  • Schroeder-Thomas Splint: This method is best used for fractures involving the tarsometatarsus (shank) and hock joint. It is developed from a wire or rod material, used to produce two right-angle bends next to the ring at the top of the splint, so that it runs parallel to the long axis of the leg.
  • Robert Jones Bandage: This method is best used for simple fractures involving the hock joint. It required heavily padded leg bandages that can be used with or without additional splinting material. Materials used for an external coaptation device various, however to be effective, it must be firm enough to provide support, and can include human orthopedic molds (orthoplast, hexcelite), wood applicator sticks, tongue depressors, aluminum rods, or similar such material.
Complications
Leg fractures that alter weight-bearing in one or both feet can predispose the chicken to developing bumblefoot and arthritis.
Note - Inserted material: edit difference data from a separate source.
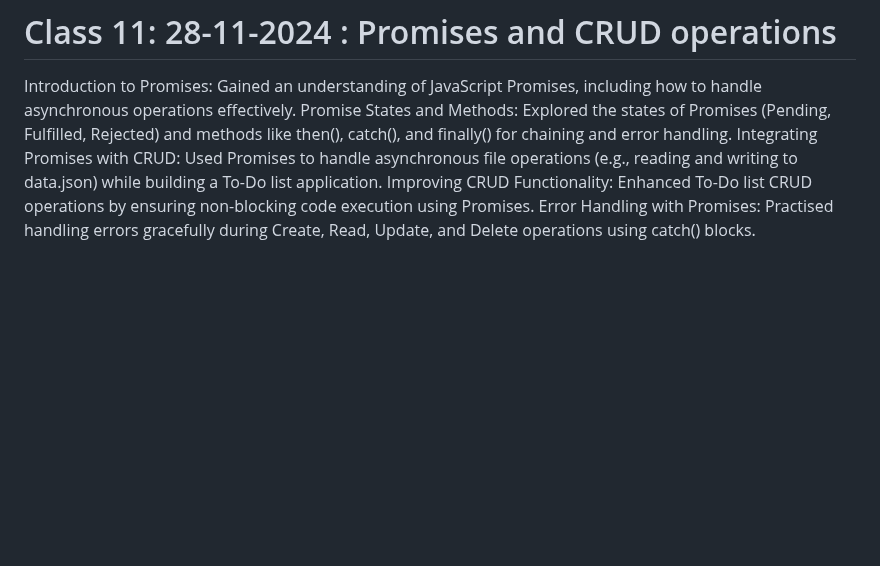
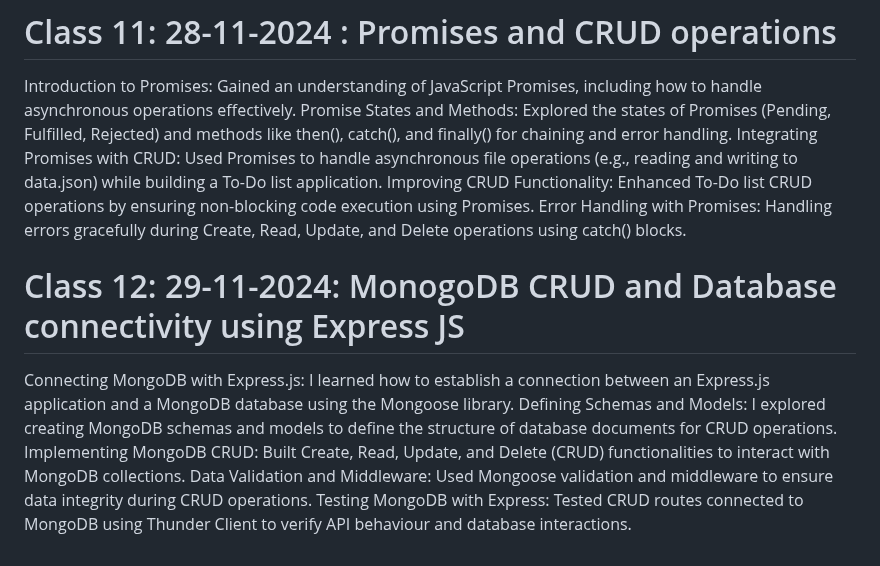
Before and after one commit to naveensivakumar14/ZATN, a Markdown page: README.md, the part around the change. Drawn GitHub-style; blank space fills up the shorter version.

```diff
--- a/README.md
+++ b/README.md
@@ -90,4 +90,12 @@ Introduction to Promises: Gained an understanding of JavaScript Promises, includ
 Promise States and Methods: Explored the states of Promises (Pending, Fulfilled, Rejected) and methods like then(), catch(), and finally() for chaining and error handling.
 Integrating Promises with CRUD: Used Promises to handle asynchronous file operations (e.g., reading and writing to data.json) while building a To-Do list application.
 Improving CRUD Functionality: Enhanced To-Do list CRUD operations by ensuring non-blocking code execution using Promises.
-Error Handling with Promises: Practised handling errors gracefully during Create, Read, Update, and Delete operations using catch() blocks.
+Error Handling with Promises: Handling errors gracefully during Create, Read, Update, and Delete operations using catch() blocks.
+
+# Class 12: 29-11-2024: MonogoDB CRUD and Database connectivity using Express JS
+
+Connecting MongoDB with Express.js: I learned how to establish a connection between an Express.js application and a MongoDB database using the Mongoose library.
+Defining Schemas and Models: I explored creating MongoDB schemas and models to define the structure of database documents for CRUD operations.
+Implementing MongoDB CRUD: Built Create, Read, Update, and Delete (CRUD) functionalities to interact with MongoDB collections.
+Data Validation and Middleware: Used Mongoose validation and middleware to ensure data integrity during CRUD operations.
+Testing MongoDB with Express: Tested CRUD routes connected to MongoDB using Thunder Client to verify API behaviour and database interactions.
```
Symptoms

Lameness
Reluctance to move or stand
Pain on palpation

Diagnosis

  • History
  • Clinical signs
  • Physical exam
  • Radiographs

Treatment

MethodDetails
Supportive careIsolate the bird from the flock and place in a safe, comfortable, warm location (your own chicken "intensive care unit") with easy access to water and food. Limit stress. Call your veterinarian.
Stabilization, rest and physical therapyMay be all that is needed only in very mild cases, however the only way to confirm this is to obtain radiograph images by visiting your veterinarian.
SurgeryPerformed only by a veterinarian, and is recommended in most fracture cases in birds.
Rehabilitation/PhysiotherapyChicken wheelchair or sling

Prevention

  • Be gentle when handling chickens, and NEVER try to catch them by their legs when they are running.
  • Minimize risk of impact injuries
  • Don't allow chickens to go out in pastures with horses unsupervised, as even the tamest of horses can spook and accidentally step on them.
  • Be mindful of where chickens are relative to doorways, especially when wind is present.

Scientific References

Good Overviews

Risk Factors

  • Improper or rough handling by a human
  • Accidentally stepping on chickens
  • Kicked or stepped on by a horse
  • Trampled by other flock members due to scary event
  • Flying or running into a solid object
  • Getting caught in a portion of the enclosure and freaking out
  • Excessive egg laying
  • Vitamin deficiencies

Patient Cases